Obituary : Margot Hemingway

Click to follow
Margot Hemingway's father Jack once said, "If Ernest Hemingway had had a daughter, Margot is what he would have wanted. She's very womanly. She has a true capacity for suffering and for enjoying and for loving."

Her career as an actress and fashion model seemed inevitably shadowed by that of her grandfather, the author and literary legend Ernest Hemingway, who shot himself on 2 July 1961 while cleaning his gun: indeed the Hemingway family had seemed marked by suicide, Ernest's father, sister and brother also taking their own lives.

Margot Hemingway appeared to be bound for a brighter course, and in 1975, aged 19, after hanging around Hollywood as a wayward minder for George C. Scott's daughter Devon, she embarked on a career as a fashion model. Her career seemed to reach an apogee of sorts with appearances on the covers of both Time magazine and Vogue.

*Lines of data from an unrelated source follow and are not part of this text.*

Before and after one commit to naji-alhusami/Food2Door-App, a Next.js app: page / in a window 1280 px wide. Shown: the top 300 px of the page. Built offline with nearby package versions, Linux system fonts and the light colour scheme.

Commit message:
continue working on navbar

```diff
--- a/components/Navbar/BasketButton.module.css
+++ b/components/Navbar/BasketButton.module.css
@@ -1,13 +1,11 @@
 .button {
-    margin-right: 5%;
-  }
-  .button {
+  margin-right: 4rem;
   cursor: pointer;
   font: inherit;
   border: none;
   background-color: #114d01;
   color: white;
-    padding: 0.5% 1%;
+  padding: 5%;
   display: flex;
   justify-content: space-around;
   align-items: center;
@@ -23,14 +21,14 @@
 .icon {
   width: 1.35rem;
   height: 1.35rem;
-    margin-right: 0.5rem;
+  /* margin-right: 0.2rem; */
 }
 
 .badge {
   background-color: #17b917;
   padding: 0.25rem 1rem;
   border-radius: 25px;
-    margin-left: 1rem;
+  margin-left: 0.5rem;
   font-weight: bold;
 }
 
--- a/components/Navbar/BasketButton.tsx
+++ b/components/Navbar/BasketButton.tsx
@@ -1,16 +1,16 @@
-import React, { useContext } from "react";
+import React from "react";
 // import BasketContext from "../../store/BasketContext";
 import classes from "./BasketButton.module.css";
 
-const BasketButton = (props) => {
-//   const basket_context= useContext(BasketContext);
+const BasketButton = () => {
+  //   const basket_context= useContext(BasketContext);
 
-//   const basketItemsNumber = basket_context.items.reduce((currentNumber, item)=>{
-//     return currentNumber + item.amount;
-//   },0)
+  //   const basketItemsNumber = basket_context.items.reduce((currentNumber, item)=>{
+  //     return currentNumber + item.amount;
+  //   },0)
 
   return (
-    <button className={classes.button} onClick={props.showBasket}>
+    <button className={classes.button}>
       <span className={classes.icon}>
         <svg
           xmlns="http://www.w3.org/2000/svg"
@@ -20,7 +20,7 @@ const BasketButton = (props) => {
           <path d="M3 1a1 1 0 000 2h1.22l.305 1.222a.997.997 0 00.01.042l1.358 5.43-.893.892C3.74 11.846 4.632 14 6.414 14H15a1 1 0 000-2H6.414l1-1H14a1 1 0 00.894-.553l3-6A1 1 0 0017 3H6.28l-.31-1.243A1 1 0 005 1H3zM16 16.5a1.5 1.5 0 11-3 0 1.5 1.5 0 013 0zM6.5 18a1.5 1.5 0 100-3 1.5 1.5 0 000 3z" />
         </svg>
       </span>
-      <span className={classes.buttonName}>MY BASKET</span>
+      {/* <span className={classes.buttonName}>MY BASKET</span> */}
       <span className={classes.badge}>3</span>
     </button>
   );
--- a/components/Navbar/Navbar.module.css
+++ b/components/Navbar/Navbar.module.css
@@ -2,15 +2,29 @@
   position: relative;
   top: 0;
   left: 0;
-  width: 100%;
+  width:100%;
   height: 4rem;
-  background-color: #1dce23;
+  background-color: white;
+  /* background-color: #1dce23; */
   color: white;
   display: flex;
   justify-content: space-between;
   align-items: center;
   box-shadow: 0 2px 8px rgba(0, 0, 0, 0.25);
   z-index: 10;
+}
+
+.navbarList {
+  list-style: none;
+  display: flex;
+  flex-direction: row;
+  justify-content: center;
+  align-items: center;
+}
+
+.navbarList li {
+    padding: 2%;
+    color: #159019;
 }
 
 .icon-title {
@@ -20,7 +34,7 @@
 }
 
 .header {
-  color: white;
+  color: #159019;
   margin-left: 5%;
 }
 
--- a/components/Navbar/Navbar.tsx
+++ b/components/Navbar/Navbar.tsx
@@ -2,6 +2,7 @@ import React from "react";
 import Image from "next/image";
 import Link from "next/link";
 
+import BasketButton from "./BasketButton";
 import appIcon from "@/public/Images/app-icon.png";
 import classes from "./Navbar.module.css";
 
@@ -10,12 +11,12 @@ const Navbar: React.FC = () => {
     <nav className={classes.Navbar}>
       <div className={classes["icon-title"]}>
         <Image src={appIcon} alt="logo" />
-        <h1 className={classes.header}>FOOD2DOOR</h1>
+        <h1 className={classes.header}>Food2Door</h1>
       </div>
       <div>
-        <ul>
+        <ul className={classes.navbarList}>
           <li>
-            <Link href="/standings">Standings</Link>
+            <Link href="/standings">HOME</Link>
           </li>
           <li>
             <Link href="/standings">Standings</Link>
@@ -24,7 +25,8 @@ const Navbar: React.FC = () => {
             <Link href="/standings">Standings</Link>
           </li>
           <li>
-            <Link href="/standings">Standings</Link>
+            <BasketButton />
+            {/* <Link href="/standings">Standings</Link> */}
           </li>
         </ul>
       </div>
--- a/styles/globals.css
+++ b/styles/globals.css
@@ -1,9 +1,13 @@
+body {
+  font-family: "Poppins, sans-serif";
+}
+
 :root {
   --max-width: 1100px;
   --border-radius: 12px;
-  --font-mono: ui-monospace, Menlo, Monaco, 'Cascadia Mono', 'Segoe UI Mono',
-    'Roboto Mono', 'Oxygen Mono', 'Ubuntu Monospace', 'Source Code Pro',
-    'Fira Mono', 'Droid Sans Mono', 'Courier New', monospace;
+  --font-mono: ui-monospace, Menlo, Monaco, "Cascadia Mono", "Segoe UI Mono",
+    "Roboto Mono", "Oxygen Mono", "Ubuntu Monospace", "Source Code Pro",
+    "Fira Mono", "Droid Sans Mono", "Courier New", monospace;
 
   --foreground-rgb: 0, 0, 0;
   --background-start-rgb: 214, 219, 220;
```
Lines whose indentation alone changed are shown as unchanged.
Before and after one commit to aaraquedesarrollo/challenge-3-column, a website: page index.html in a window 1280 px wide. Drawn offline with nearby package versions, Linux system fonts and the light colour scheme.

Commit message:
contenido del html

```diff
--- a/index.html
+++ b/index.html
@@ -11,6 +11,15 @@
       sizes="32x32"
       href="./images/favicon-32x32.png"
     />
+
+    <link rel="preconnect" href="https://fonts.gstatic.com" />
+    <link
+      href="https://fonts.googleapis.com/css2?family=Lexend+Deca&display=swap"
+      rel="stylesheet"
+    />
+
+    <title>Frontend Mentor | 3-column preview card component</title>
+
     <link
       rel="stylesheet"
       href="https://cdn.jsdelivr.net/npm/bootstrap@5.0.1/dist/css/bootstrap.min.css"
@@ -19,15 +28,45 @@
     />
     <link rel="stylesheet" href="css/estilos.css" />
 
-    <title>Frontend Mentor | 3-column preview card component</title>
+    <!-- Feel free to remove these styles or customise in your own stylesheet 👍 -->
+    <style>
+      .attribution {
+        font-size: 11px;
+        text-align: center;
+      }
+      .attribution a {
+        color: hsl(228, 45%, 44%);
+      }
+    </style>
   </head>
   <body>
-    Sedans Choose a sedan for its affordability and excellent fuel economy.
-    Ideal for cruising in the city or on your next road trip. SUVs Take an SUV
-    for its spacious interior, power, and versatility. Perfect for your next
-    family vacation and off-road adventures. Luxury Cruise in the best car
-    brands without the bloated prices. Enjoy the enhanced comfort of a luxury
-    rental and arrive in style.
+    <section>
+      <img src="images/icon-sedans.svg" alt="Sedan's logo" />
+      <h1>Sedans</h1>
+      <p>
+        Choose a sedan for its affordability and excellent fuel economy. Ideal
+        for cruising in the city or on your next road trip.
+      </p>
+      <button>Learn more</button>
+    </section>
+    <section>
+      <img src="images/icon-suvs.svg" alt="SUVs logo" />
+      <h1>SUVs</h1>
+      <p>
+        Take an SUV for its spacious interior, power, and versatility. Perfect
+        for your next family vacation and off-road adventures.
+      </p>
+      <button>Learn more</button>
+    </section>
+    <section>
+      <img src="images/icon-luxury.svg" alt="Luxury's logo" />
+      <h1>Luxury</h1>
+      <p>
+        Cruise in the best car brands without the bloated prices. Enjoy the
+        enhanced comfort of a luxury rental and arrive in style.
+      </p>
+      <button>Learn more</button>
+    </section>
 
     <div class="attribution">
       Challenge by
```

Her first agency, Wilhelmina Models, opined that the 6ft-tall beauty would never be a success until she shed 20lb and severely tweezed her eyebrows, but later the same year, after switching to the Eileen Ford Agency, Hemingway was selected as Faberge's "Fabulous Babe", the symbol of the company's new perfume, achieving the largest single solo fashion advertising contract to date.

Soon Margaux Hemingway's face was everywhere (she reportedly changed the spelling of her name from Margot to Margaux when she learned that her parents conceived her after drinking a bottle of Chateau Margaux). The New York fashion artist Joe Eula called her features "the photographer's ideal". She was certainly the face of the Seventies, and unsurprisingly, like many before her, she found her way into the movies, playing the leading role in a Dino De Laurentiis- Freddie Fields exploitation film, Lipstick (1976). Anne Bancroft co-stars in the expensive Paramount feature with a semblance of gloss, but it suffers from a particularly gruesome plot, involving Hemingway as a raped fashion model who blows away her assailant before he can go to work on her younger sister, played by Margaux's own younger sister Mariel, also making her screen debut.

Mariel's career went on to thrive and she later worked for such directors as Woody Allen and Bob Fosse, but Margaux languished after Lipstick. The film proved unfortunately that her thespian talents were limited, and her film career lurched downhill. She appeared in a Italian horror flick set in Brazil, called Killer Fish (1979), in which she was given fourth billing and appeared to have filmed her sequences in isolation from the other second-string movie stars (including former model Marisa Berenson). After that came such little-seen gems as They Call Me Bruce? (1982), a vehicle for the Korean comedian Johnny Yune, described by the critic Leonard Maltin as "unfunny [and] frequently obnoxious", and Over the Brooklyn Bridge (1984), second- billed as Elliott Gould's shiksa, who causes his family to refuse to loan him money to open a restaurant. The latter was her best screen part, and she looked good, but audiences stayed away, and it was back to cheap international exploiters like the Spanish film Killing Machine (1986) with Jorge Rivero and an elderly Lee Van Cleef and others of lesser ilk that barely surfaced, like Deadly Rivals (1992) and Love is Like That (1992).

After these unseen epics she changed her name back to the one she was born with, but she seemed a tormented soul, and reports started filtering through of drug problems and alcohol dependency. She had a spell in the Betty Ford Clinic, her weight rose to 14 stone, and in 1992 she made an unforgettable appearance on the BBC television programme Fighting Back, revealing her uphill struggle with bulimia and admitting to being "obsessed with death, as was my grandfather".

In January 1995 she was committed against her will to a psychiatric clinic after being rushed to hospital by Idaho police after a reported week of "bizarre and dangerous behaviour". She had returned from a self-seeking trip to India and had begun to believe she had healing powers, attempting to force the devil out of people's heads. Revelations of long-term epilepsy and a history of abuse as a child were laid bare to the public.

Margot Hemingway did leave a legacy as a result of her work, when the California legislature passed what became known as the "Margaux Hemingway Resolution No 109", prohibiting the mention of a rape victim's sexual history during trial. Thus the storyline of Lipstick had a resonance its creators could never have foreseen, and the Californian Bar Association duly presented Hemingway with a Citizenship Award in recognition of her role.

Tony Sloman

Margot Hemingway, actress and model: born Portland, Oregon 1 February 1955; married 1975 Errol Wetson (marriage dissolved 1978), secondly Baron Bernard Foucher (marriage dissolved); died Santa Monica, California c30 June 1996.